I love the idea of Mother’s Day, Father’s Day and the other “special” holidays that are set aside to honor those who mean so much to us. Yes, sometimes it gets a little crazy, we just get past one holiday and another one is upon us.
Commercialism is largely responsible for this. Merchants seize the opportunity to capitalize on our almighty dollar. They promote holidays almost to the point of making us feel guilty if we don’t buy a gift and, on top of that, the perfect gift to show those we love how much we care. They convince us that a material thing can do that.
Especially for Mother’s Day and Father’s Day, there is the added stress of what to buy. By the time they have raised their kids, parents pretty much have everything they need or want. Of course, there are always new gadgets on the market that they probably shouldn’t live without. But then, in retrospect, why do you think parents of young adults have so many yard sales? It’s to recycle all the new gadgets that they just can’t live without so they can make room for new gadgets!
There is a better way and it doesn’t cost a dime. It is the gift of time, a gift that, ironically, is harder to give than a material thing. How many times have you thought of stopping to spend some time with Mom, Dad, Grandma or some other special person in your life but you didn’t do it because you had to go to the store (to buy the gift), pick up the kids, take junior to baseball practice or some other errand. Oh, the intentions were good, you didn’t have time today but you would tomorrow is how you rationalize it. But tomorrow never seems to come.

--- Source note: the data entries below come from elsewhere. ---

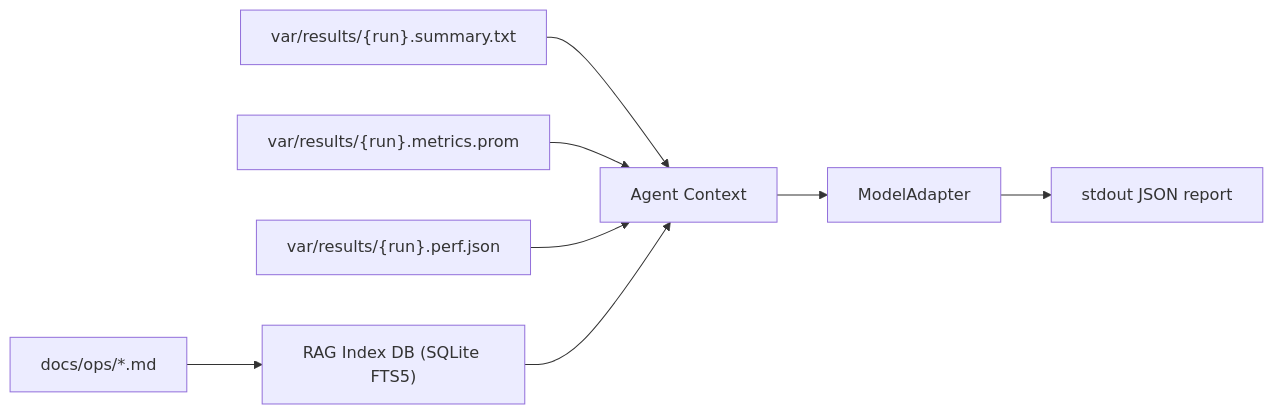
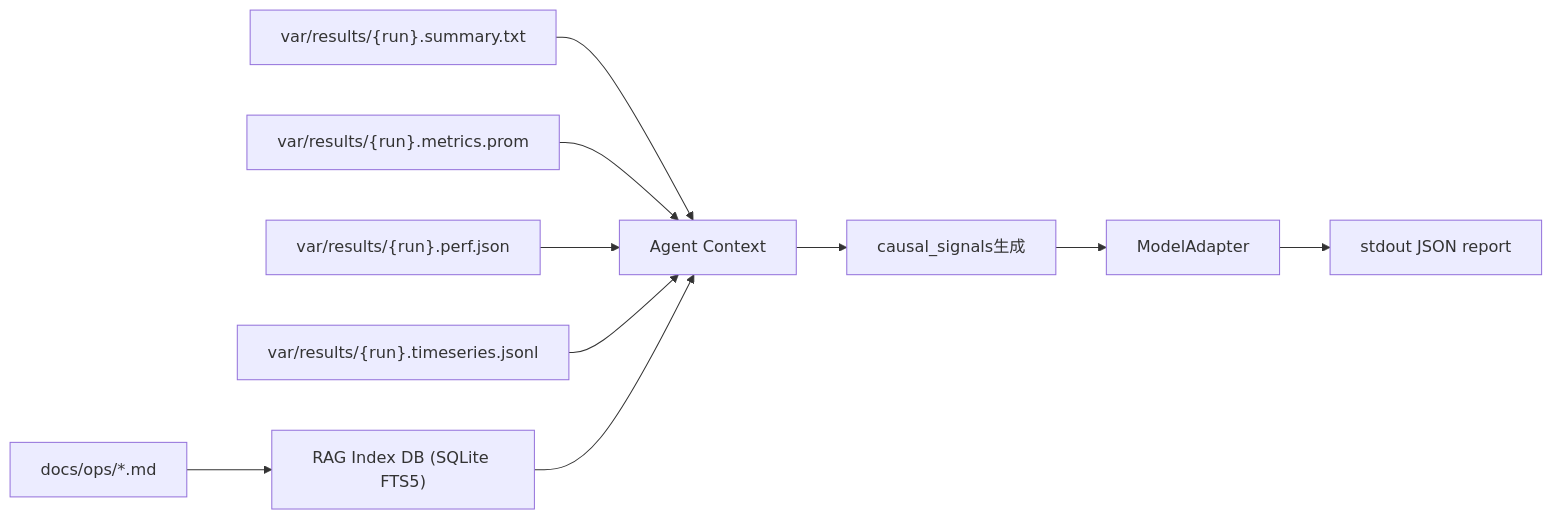
Before and after one commit to wsmaking/event-switchyard: the third of 3 diagrams in docs/ops/ai_impl_structure_map.md, drawn with Mermaid. The commit also changed other lines of this file and 3 other files, not shown here.

````diff
--- a/docs/ops/ai_impl_structure_map.md
+++ b/docs/ops/ai_impl_structure_map.md
@@ -70,10 +79,12 @@
 ```mermaid
 flowchart LR
   A["docs/ops/*.md"] --> B["RAG Index DB (SQLite FTS5)"]
   C["var/results/{run}.summary.txt"] --> D["Agent Context"]
   E["var/results/{run}.metrics.prom"] --> D
   F["var/results/{run}.perf.json"] --> D
+  G["var/results/{run}.timeseries.jsonl"] --> D
   B --> D
-  D --> G["ModelAdapter"]
-  G --> H["stdout JSON report"]
+  D --> H["causal_signals生成"]
+  H --> I["ModelAdapter"]
+  I --> J["stdout JSON report"]
 ```
````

I am so guilty of this too. The blame goes to the modern world we live in and the demands it puts upon us.
It does take some effort to give this most precious gift of time. A case in point happened this week. Ron received the best Father’s Day gift a few days early this year from his son Rodney Scruggs. As everyone knows, this year the weather has been every farmer’s enemy instead of friend. Too much rain and at the wrong time has delayed getting crops in the ground. Here in central Indiana, farmers are still struggling.
On top of not getting the planting done, they can’t even get into the fields to work the ground to prepare for the crops. The old adage of “the hurrieder I go, the behinder I get” certainly rings true here. Even the few dry days that were sprinkled amidst the wet ones were not enough for farmers to get on their ground.
Consequently, when the weather did get near-right for a couple days, Ron was working a little ground, then planting it and then working more. I cannot (will not) either work ground nor plant because, as any farmer will tell you, even worse than not doing something in the field is not doing it right. So, I fill the role as gopher…go for this, go for that.
Rodney, who works full-time in a demanding job, has a wife and three kids and lives an hour and a half away, decided to drive up on two different days to help his Dad. This meant that ground was being worked ahead so the planter could follow right behind and twice as much work could be done in the same amount of time. In the narrow window of time that farmers get this year to get crops in, this was huge, especially since it was already the middle of June. When the last of the seed was in the ground, Rodney turned to his Dad and said “Happy Father’s Day.” Kudos to him.
Like all of us, he is busy beyond measure. Did he have the time to do this? Nope. Did he miss valuable weekend time with his wife and kids? Probably. Yet, he gave the best gift of all, the gift of time.
There is an irony to this. Rodney also got a gift in return. So many times, when families do get together, you never get to have that one-on-one time. Rodney got to spend time with his Dad…priceless for both of them. This is what the gift of time does.
Ron has an Aunt Betty who is in assisted living. We see her as often as we can, yet not nearly enough. She always brightens my day because she always has a smile, regardless of whether she is in pain or not. Whenever we leave we always ask if there is anything she wants and her answer is standard, ”Come back and see me soon.” All she wants is our time.
Over 30 years ago I learned this lesson about the gift of time and it still serves as a gentle reminder whenever I think that I am too busy for someone. I had always been close to my oldest uncle, a bachelor. One year in particular, I was young and had a full life and it was Christmas. I had decided that I would not see my uncle on that particular Christmas like I usually did because there was just too much going on. I’d see him in a day or so.
That year on Christmas Day, my whole day was planned. However, after church services on Christmas morning, something nudged me to turn the car the opposite way and go down and see my Uncle Harold. As I drove along, with the sun sparkling on the pristine snow, right in front of me was the brightest rainbow I had ever seen! It confirmed that I was doing the right thing and, how true it was, for it was the last Christmas I was to be with my uncle.
I hope that as long as I live, I never forget this lesson. I do treasure any gift that someone gives me, but most of all I treasure time spent with those I love and I hope I am never too busy to give that special gift to someone else.
The gift of time is the only gift in the world that gives two ways, to both the recipient and the giver. I know Ron and Rodney will both remember this special Father’s Day gift for years to come.
Images courtesy of Lois Hoffman